Hyperadrenocorticism in dogs may occur spontaneously or may be iatrogenic from the administration of glucocorticoids (GC) like prednisone (a steroid). Spontaneous hyperadrenocorticism is pituitary dependent (most commonly a pituitary gland adenoma producing ACTH hormone that signals the adrenal gland to produce cortisol hormone without feedback regulation) or adrenal dependent from an adrenal tumor (tumor produces […] Read more>

Alopecia X in Dogs (Hair Cycle Arrest)

Alopecia X is a name given to a skin condition in the dog resulting in non-inflammatory hair loss. Other names used for the same condition have included adrenal sex hormone imbalance, wooly syndrome, coat funk, black skin disease, pseudo-cushings, and follicular growth dysfunction of plush coated breeds. I now call this alopecic condition hair cycle […] Read more>

Feline Hyperadrenocorticism (Cushing’s Syndrome)

Feline hyperadrenocorticism (HAC) is a rare condition in cats. Spontaneous HAC is associated with increased production of endogenous steroid hormone (cortisol) by the adrenal cortex. 75-80% of cases are pituitary dependent (functional pituitary adenoma) and 25% are caused by an adrenal tumor (carcinoma or microadenoma). Feline HAC may also be iatrogenic from exogenous use of […] Read more>

Treatment for Calcinosis Cutis in Dogs

Calcinosis cutis (CC) is the deposition of inorganic, insoluble mineral salts into the different layers of the skin. It is characterized histologically (under the microscope in tissue samples) by mineralization of dermal collagen fibers, accumulation of macrophages and mixed inflammatory infiltrates, acanthosis (thickening of skin), ulceration and evidence of elimination of mineral through the skin. […] Read more>

Feline Allergy: Eosinophilic Granuloma Complex

Eosinophilic plaques, granulomas, and ulcers are lesion types that make up the entity of Feline Eosinophilic Granuloma complex. This group of inflammatory lesions, usually associated with an underlying hypersensitivity to fleas (flea allergy), food components (food allergy), or environmental allergens (feline atopic dermatitis) is common in cats. Eosinophilic plaques appear as one or few red, […] Read more>

When to Visit a Veterinary Dermatologist?

Board-certified veterinary dermatologists have special training in the diagnosis, treatment, and management of conditions affecting the skin, hair, ears, mucus membranes and nails/claws/hooves of animals.
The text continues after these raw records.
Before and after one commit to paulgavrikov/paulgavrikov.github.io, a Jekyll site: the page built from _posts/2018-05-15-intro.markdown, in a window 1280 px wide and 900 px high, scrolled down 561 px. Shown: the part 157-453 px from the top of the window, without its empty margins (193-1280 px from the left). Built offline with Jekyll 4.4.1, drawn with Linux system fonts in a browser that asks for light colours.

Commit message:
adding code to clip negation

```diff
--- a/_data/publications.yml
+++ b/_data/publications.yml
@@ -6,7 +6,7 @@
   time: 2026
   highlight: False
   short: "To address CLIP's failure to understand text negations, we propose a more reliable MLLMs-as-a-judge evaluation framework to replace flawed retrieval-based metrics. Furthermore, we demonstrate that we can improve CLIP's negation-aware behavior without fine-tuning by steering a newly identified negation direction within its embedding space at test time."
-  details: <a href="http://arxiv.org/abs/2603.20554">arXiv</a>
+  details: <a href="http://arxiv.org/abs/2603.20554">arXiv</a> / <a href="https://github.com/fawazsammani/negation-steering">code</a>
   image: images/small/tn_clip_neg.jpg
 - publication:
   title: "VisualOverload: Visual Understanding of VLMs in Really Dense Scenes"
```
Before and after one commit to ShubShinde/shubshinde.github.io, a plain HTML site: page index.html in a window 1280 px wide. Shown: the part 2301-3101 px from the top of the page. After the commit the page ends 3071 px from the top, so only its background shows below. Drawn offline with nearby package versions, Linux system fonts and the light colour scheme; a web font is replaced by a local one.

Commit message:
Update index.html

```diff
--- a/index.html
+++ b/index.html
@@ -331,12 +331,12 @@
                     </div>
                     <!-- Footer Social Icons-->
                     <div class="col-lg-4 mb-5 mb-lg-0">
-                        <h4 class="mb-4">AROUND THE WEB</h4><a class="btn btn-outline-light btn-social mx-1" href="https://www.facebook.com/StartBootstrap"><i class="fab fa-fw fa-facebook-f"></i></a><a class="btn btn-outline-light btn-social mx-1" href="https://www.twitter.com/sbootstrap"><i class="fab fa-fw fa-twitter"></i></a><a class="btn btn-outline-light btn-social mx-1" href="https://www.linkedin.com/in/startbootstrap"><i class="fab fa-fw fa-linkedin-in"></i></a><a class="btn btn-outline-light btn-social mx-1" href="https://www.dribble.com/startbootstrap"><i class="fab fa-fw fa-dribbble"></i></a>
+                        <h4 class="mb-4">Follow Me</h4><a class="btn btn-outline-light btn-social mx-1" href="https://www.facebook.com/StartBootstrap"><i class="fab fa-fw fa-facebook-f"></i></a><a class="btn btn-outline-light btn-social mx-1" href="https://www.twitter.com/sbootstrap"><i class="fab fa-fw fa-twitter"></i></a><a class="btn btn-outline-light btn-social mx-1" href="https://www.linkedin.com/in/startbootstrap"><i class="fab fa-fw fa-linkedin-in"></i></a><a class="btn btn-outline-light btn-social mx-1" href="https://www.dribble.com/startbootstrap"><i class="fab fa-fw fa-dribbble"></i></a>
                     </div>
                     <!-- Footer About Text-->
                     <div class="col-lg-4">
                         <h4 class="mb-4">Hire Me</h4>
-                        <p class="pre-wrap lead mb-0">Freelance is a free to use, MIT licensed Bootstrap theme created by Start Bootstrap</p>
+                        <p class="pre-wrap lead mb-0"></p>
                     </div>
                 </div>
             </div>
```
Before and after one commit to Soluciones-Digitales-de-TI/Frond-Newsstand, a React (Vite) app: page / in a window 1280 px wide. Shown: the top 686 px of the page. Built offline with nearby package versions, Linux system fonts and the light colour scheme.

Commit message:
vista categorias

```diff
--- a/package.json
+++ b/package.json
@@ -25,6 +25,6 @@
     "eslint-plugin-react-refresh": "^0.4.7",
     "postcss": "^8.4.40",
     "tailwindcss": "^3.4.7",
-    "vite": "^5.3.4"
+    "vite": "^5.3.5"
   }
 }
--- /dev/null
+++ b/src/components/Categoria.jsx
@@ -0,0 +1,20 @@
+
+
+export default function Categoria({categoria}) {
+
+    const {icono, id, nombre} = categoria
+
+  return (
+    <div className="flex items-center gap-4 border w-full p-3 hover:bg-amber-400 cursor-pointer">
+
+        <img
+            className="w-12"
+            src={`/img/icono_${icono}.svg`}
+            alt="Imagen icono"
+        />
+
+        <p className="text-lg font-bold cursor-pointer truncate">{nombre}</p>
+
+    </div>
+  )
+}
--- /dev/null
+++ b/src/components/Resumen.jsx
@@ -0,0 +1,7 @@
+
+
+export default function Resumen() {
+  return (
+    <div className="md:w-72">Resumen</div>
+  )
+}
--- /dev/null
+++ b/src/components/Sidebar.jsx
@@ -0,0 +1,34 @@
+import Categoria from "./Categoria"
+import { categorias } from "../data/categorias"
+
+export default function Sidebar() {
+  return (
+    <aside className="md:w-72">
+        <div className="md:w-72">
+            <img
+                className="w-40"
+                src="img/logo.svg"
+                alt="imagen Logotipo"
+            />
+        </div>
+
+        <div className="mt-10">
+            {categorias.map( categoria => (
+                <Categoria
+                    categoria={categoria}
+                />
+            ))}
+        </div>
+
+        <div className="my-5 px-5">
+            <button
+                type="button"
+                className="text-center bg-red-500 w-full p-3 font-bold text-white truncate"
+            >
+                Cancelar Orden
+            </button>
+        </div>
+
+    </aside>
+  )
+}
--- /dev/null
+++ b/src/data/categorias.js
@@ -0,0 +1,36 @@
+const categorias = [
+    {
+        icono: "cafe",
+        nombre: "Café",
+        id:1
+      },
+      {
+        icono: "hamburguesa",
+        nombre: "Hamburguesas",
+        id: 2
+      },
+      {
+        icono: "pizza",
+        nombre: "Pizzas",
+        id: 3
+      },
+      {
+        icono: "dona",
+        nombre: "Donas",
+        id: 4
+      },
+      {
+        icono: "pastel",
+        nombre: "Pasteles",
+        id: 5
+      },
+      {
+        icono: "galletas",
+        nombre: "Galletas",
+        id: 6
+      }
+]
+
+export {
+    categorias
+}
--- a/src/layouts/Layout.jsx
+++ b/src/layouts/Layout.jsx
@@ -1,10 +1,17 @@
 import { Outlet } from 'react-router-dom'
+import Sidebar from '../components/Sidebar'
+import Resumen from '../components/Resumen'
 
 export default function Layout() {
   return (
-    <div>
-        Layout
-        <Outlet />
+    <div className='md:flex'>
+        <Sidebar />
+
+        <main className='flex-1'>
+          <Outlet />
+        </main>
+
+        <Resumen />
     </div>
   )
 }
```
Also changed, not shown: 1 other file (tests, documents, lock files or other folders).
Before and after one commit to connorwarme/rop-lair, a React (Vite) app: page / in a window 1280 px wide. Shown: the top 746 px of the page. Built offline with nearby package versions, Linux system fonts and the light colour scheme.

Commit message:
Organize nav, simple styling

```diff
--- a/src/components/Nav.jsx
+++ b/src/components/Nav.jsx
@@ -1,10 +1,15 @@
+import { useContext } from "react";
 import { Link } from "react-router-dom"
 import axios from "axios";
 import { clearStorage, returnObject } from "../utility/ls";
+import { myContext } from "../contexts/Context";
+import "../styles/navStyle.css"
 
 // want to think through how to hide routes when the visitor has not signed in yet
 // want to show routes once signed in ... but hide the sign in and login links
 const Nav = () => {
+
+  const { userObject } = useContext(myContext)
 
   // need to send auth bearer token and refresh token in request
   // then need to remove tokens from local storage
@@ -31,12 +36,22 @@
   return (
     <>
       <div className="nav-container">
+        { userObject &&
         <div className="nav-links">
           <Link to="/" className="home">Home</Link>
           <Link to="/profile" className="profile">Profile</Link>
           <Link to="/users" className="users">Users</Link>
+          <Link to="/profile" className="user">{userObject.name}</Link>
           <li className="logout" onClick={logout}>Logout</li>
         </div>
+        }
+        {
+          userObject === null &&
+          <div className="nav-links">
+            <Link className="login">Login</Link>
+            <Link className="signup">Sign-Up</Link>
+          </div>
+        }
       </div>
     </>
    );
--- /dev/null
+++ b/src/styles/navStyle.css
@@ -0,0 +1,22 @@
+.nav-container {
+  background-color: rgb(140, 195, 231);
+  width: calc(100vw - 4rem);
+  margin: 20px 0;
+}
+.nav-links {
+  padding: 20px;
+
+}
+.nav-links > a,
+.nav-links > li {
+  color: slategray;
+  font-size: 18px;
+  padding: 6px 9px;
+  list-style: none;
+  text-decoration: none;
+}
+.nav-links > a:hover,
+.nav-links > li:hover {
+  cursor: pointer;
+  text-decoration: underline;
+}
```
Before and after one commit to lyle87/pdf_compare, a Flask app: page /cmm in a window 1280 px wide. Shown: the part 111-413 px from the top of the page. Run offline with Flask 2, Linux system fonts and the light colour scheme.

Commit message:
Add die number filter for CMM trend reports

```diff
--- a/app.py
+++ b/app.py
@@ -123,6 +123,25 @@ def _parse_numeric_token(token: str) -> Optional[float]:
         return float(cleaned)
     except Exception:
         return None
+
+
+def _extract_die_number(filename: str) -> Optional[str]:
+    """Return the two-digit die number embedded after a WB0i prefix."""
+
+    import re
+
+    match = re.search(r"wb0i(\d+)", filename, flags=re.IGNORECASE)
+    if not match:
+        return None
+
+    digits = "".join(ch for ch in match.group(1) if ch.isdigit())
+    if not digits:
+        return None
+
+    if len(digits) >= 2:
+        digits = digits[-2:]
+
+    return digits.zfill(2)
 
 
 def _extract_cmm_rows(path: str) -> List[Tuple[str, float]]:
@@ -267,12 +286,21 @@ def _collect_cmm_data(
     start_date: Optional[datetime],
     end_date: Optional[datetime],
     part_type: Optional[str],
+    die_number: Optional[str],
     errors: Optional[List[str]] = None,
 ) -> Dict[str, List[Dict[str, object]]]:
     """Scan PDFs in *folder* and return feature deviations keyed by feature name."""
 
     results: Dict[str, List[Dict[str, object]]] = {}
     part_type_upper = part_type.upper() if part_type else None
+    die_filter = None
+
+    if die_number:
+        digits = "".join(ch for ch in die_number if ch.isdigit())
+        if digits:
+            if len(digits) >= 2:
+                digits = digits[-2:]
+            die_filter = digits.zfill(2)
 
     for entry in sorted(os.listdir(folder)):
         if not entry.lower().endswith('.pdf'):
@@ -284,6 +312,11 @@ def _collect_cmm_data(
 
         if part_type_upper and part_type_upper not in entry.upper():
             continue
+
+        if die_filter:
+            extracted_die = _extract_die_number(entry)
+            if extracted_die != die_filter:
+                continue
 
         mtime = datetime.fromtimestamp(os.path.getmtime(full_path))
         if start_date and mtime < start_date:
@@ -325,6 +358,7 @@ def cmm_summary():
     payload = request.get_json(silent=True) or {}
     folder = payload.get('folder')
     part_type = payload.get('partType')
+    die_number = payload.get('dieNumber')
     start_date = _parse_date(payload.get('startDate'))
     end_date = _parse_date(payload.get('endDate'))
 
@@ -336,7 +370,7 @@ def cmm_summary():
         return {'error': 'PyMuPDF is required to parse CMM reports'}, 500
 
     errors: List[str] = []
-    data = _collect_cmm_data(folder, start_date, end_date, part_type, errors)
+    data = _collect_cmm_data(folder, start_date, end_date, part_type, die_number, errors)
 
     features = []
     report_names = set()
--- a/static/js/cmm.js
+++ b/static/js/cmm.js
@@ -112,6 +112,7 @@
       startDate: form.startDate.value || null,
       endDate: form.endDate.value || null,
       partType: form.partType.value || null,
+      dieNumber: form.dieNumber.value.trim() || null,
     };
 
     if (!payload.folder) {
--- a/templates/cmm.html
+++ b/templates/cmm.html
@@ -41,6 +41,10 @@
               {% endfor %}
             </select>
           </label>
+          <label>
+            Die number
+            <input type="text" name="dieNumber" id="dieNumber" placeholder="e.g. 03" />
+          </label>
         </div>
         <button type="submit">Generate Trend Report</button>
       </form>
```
They participate in continuing education and teaching throughout their careers to remain up-to-date on the diagnosis and treatment of the conditions they see. They communicate and work with other members […] Read more>

Genodermatoses – Genetic Skin Diseases

The term “genodermatoses” applies to skin conditions of genetic origin. Genodermatoses are most often congenital (present at birth), but appearance may be delayed. Additionally, Genodermatoses may be hereditary or due to some influence during gestation, even up to the moment of birth.   Genodermatoses – Genetic Skin Diseases DERMATOMYOSITIS Familial canine dermatomyositis is a hereditary […] Read more>

MDR1 Genetic Testing in Dogs

MDR-1 (ABCB1) genetic testing for the defect that confers ivermectin hypersensitivity in Collies and other breeds Collies, their crosses, other herding breeds, and other mixed breed dogs may possess a mutation in a gene that produces the protein, P-glycoprotein. P-glycoprotein is the product of the multi-drug resistance gene MDR-1. The functional protein plays an important […] Read more>